Because anxiety is happening all day long – while I’m cooking, driving, sitting here breathing, even while I’m sleeping, it just slithers its way in and sits on my chest, grips my throat, and places horrible, no-good thoughts in my mind that shouldn’t be there.

I want to take a shower without worrying about falling into the shower curtain and suffocating my face in it. I don’t want to panic over folding the towels perfectly four times over because who knows what catastrophic thing might happen if the seams aren’t aligned. I would love to be able to make simple decisions like the pink bra or the white one. And honestly, does it even matter? I don’t even have boobs so are bras necessary? Yes.

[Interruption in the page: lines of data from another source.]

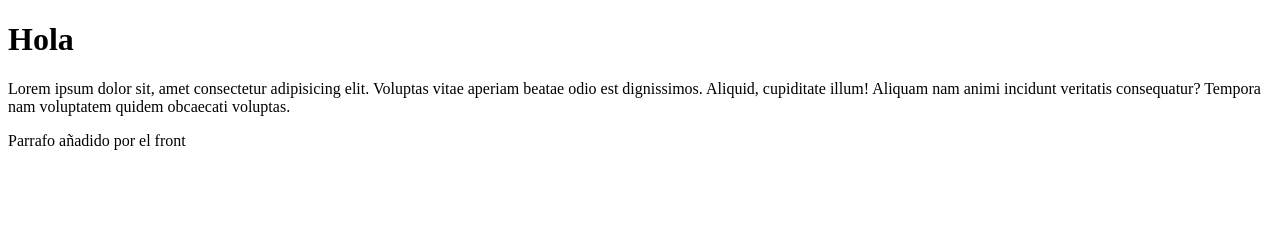
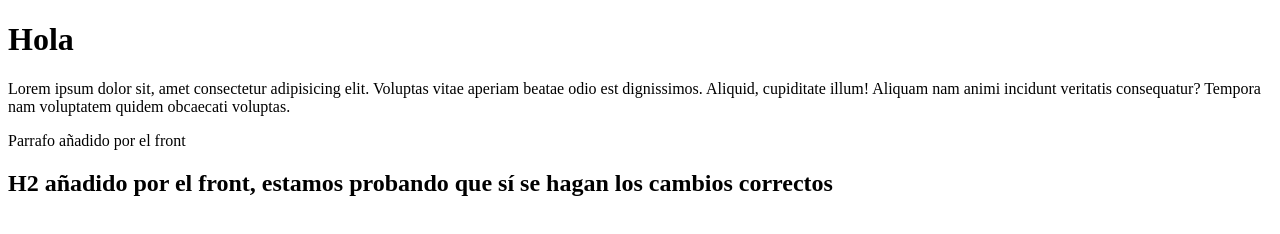
Before and after one commit to KeDuCa96/Learning-GIT-and-GITHUB, a plain HTML site: page index.html in a window 1280 px wide. Drawn offline with Linux system fonts and the light colour scheme.

Commit message:
probando los cambios de ramas

```diff
--- a/index.html
+++ b/index.html
@@ -12,5 +12,7 @@
     <p>Lorem ipsum dolor sit, amet consectetur adipisicing elit. Voluptas vitae aperiam beatae odio est dignissimos. Aliquid, cupiditate illum! Aliquam nam animi incidunt veritatis consequatur? Tempora nam voluptatem quidem obcaecati voluptas.</p>
 
     <p>Parrafo añadido por el front</p>
+
+    <h2>H2 añadido por el front, estamos probando que sí se hagan los cambios correctos</h2>
 </body>
 </html>
```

I want to stop being scared while grocery shopping because there’s nothing to be scared of. I know this. Elderly people maneuvering shopping carts aren’t that gangster. I would love to watch my son play hockey (in the summer yes, weird I know) and not worry when he’s at camp or at my mom’s or just not with me.

And I’d love to not have to linger near the bathroom because I feel like I’m on the verge of vomiting or passing out or having a heart attack. Do you know what it feels like to go through the motions of dying when you’re not actually dying?

Those pills – with the combination of all the things I already do – they are going to help me.

I have hope in that.

There is no shame in taking medications for your mind.

You did not choose this.

You’re not weak.

You’re sick.

You need help and that’s ok because sometimes people get hemorrhoids and they need help with medications too.

Sometimes they are just assholes though. 

Maybe they should eat some kiwi.

You’re doing the best you can and so am I.

One day at a time.

And that’s good enough.

No matter how hard my illness forces itself to be recognized and to be in control, I  guarantee you that I, along with the help of medications, will be fighting back harder.


This post was syndicated with permission to BonBon Break Media, LLC.

Kimberly Morand is a mom, wife, nurse, mental health advocate, and full-time chocolate hater. When she’s not busy pretending to look busy, she’s writes her personal blog All Work And No Play Makes Mommy Go Something Something. Her work can also be found in the books Surviving Mental Illness Through Humor, Clash Of The Couples and The Good Mother Myth: Redefining Motherhood to Fit Reality. Kimberly was the first Canadian member to join the talented cast of the 2014 Listen To Your Mother Show: Metro Detroit. She fears spiders, public restrooms, and your mom’s cooking.